Segment Start: Data provided

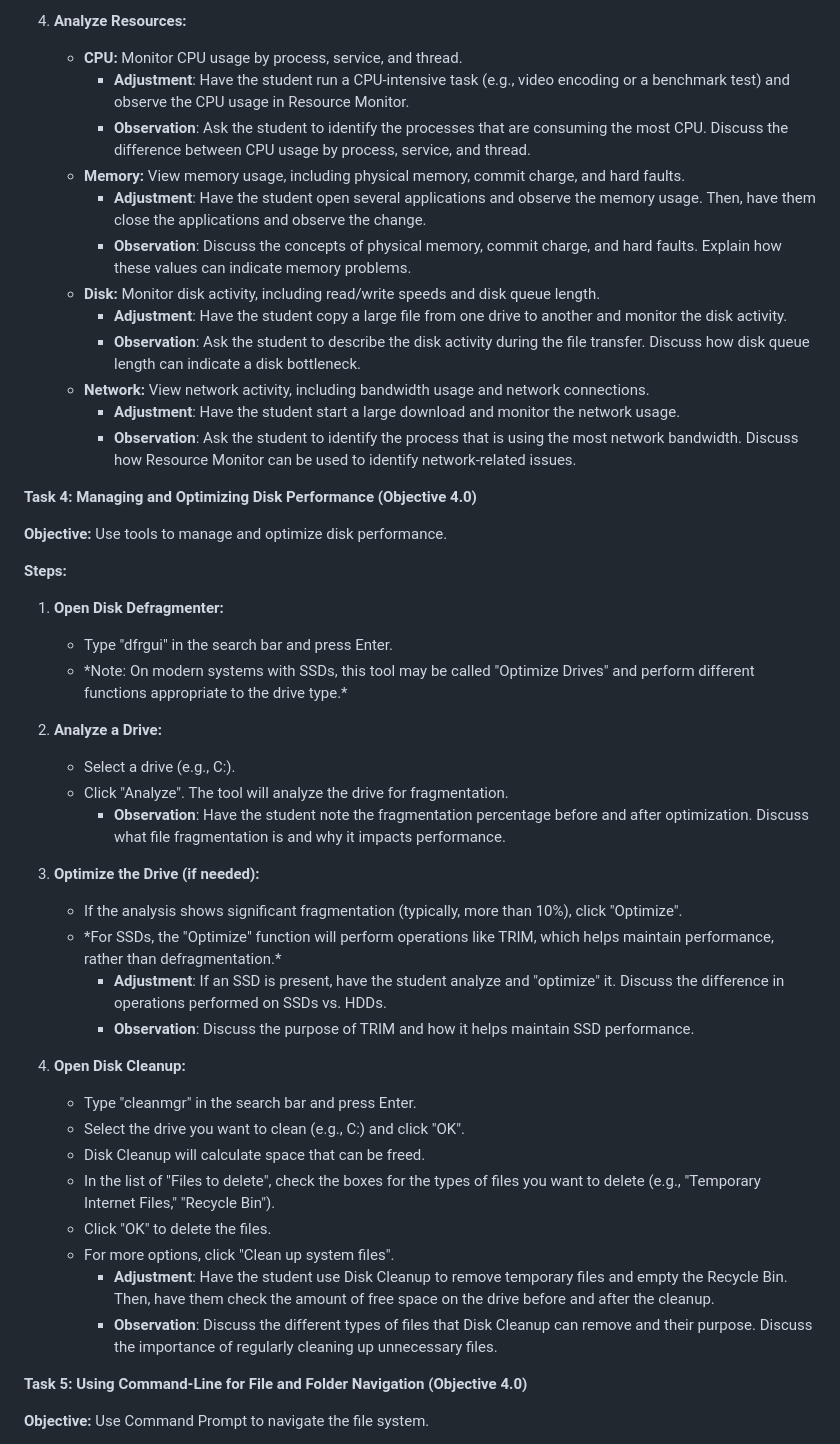
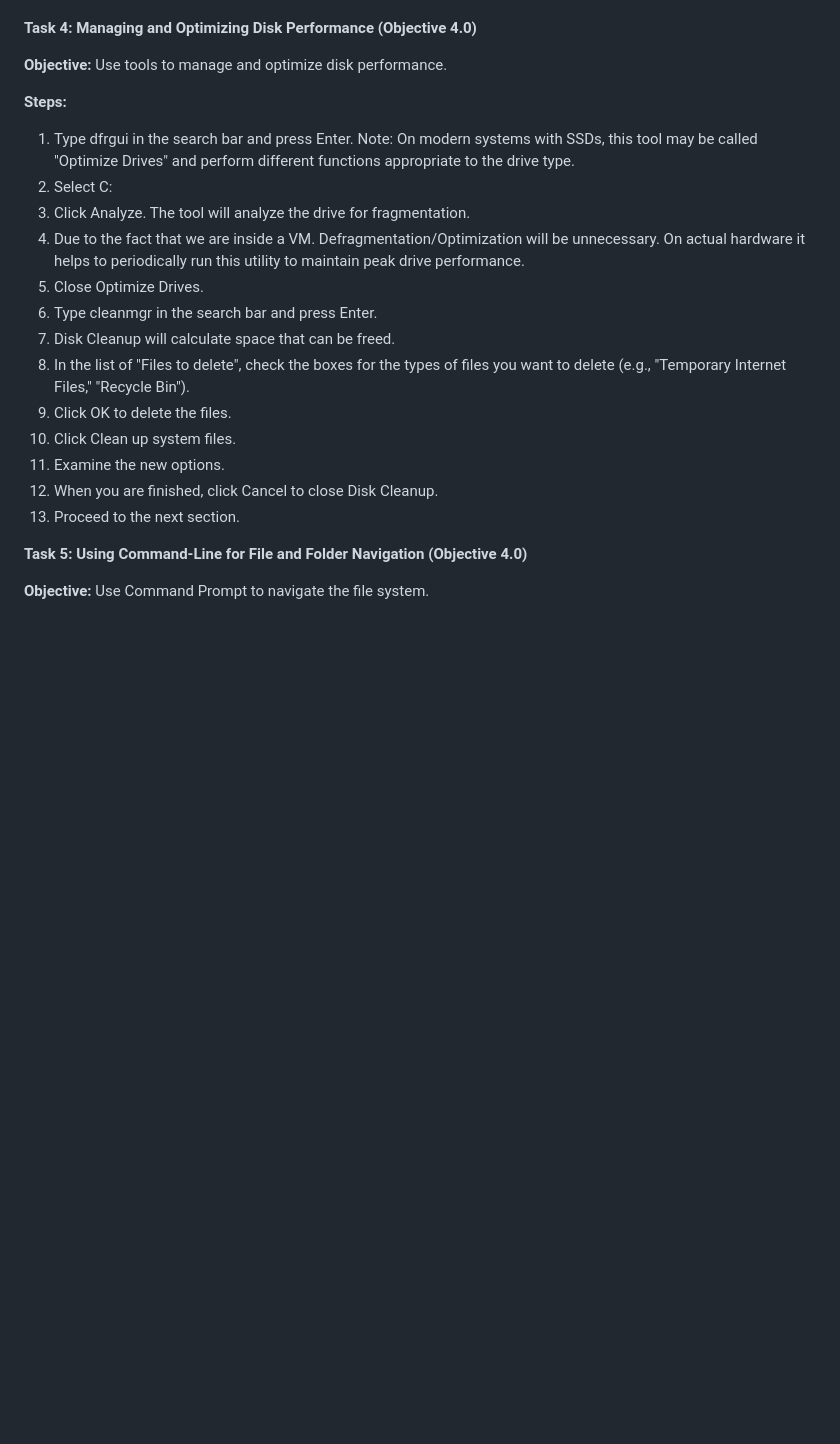
Before and after one commit to wonkastocks/A-12.220-LABS, a Markdown page: Lab_2-Windows_graphical_CLI.md, the part around one of its changes. GitHub-like rendering; blank space fills up the shorter version.

Commit message:
Sections 1-4 steps completed

```diff
--- a/Lab_2-Windows_graphical_CLI.md
+++ b/Lab_2-Windows_graphical_CLI.md
@@ -173,17 +169,3 @@ Here are detailed, step-by-step instructions for each of the tasks you listed, f
-4.  **Analyze Resources:**
-
-    * **CPU:** Monitor CPU usage by process, service, and thread.
-        * **Adjustment**: Have the student run a CPU-intensive task (e.g., video encoding or a benchmark test) and observe the CPU usage in Resource Monitor.
-        * **Observation**: Ask the student to identify the processes that are consuming the most CPU. Discuss the difference between CPU usage by process, service, and thread.
-    * **Memory:** View memory usage, including physical memory, commit charge, and hard faults.
-        * **Adjustment**: Have the student open several applications and observe the memory usage. Then, have them close the applications and observe the change.
-        * **Observation**: Discuss the concepts of physical memory, commit charge, and hard faults. Explain how these values can indicate memory problems.
-    * **Disk:** Monitor disk activity, including read/write speeds and disk queue length.
-        * **Adjustment**: Have the student copy a large file from one drive to another and monitor the disk activity.
-        * **Observation**: Ask the student to describe the disk activity during the file transfer. Discuss how disk queue length can indicate a disk bottleneck.
-    * **Network:** View network activity, including bandwidth usage and network connections.
-        * **Adjustment**: Have the student start a large download and monitor the network usage.
-        * **Observation**: Ask the student to identify the process that is using the most network bandwidth. Discuss how Resource Monitor can be used to identify network-related issues.
 
 **Task 4: Managing and Optimizing Disk Performance (Objective 4.0)**
 
@@ -191,34 +173,20 @@ Here are detailed, step-by-step instructions for each of the tasks you listed, f
 
 **Steps:**
 
-1.  **Open Disk Defragmenter:**
-
-    * Type "dfrgui" in the search bar and press Enter.
-    * \*Note: On modern systems with SSDs, this tool may be called "Optimize Drives" and perform different functions appropriate to the drive type.\*
-
-2.  **Analyze a Drive:**
-
-    * Select a drive (e.g., C:).
-    * Click "Analyze". The tool will analyze the drive for fragmentation.
-        * **Observation**: Have the student note the fragmentation percentage before and after optimization. Discuss what file fragmentation is and why it impacts performance.
-
-3.  **Optimize the Drive (if needed):**
-
-    * If the analysis shows significant fragmentation (typically, more than 10%), click "Optimize".
-    * \*For SSDs, the "Optimize" function will perform operations like TRIM, which helps maintain performance, rather than defragmentation.\*
-        * **Adjustment**: If an SSD is present, have the student analyze and "optimize" it. Discuss the difference in operations performed on SSDs vs. HDDs.
-        * **Observation**: Discuss the purpose of TRIM and how it helps maintain SSD performance.
-
-4.  **Open Disk Cleanup:**
-
-    * Type "cleanmgr" in the search bar and press Enter.
-    * Select the drive you want to clean (e.g., C:) and click "OK".
-    * Disk Cleanup will calculate space that can be freed.
-    * In the list of "Files to delete", check the boxes for the types of files you want to delete (e.g., "Temporary Internet Files," "Recycle Bin").
-    * Click "OK" to delete the files.
-    * For more options, click "Clean up system files".
-        * **Adjustment**: Have the student use Disk Cleanup to remove temporary files and empty the Recycle Bin. Then, have them check the amount of free space on the drive before and after the cleanup.
-        * **Observation**: Discuss the different types of files that Disk Cleanup can remove and their purpose. Discuss the importance of regularly cleaning up unnecessary files.
+1. Type dfrgui in the search bar and press Enter.
+Note: On modern systems with SSDs, this tool may be called "Optimize Drives" and perform different functions appropriate to the drive type.
+2. Select C:
+3. Click Analyze. The tool will analyze the drive for fragmentation.
+4. Due to the fact that we are inside a VM. Defragmentation/Optimization will be unnecessary. On actual hardware it helps to periodically run this utility to maintain peak drive performance.
+5. Close Optimize Drives.
+6. Type cleanmgr in the search bar and press Enter.
+7. Disk Cleanup will calculate space that can be freed.
+8. In the list of "Files to delete", check the boxes for the types of files you want to delete (e.g., "Temporary Internet Files," "Recycle Bin").
+9. Click OK to delete the files.
+10. Click Clean up system files.
+11. Examine the new options.
+12. When you are finished, click Cancel to close Disk Cleanup.
+13. Proceed to the next section.
 
 **Task 5: Using Command-Line for File and Folder Navigation (Objective 4.0)**
 
```
Also changed, not shown: other parts of Lab_2-Windows_graphical_CLI.md (+94 -98 lines).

Segment End: Data provided

**Assignment:** Whenever a line of the data above includes the word "memory", copy that line.

**Exercise output:**
-    * **Memory:** View memory usage, including physical memory, commit charge, and hard faults.
-        * **Adjustment**: Have the student open several applications and observe the memory usage. Then, have them close the applications and observe the change.
-        * **Observation**: Discuss the concepts of physical memory, commit charge, and hard faults. Explain how these values can indicate memory problems.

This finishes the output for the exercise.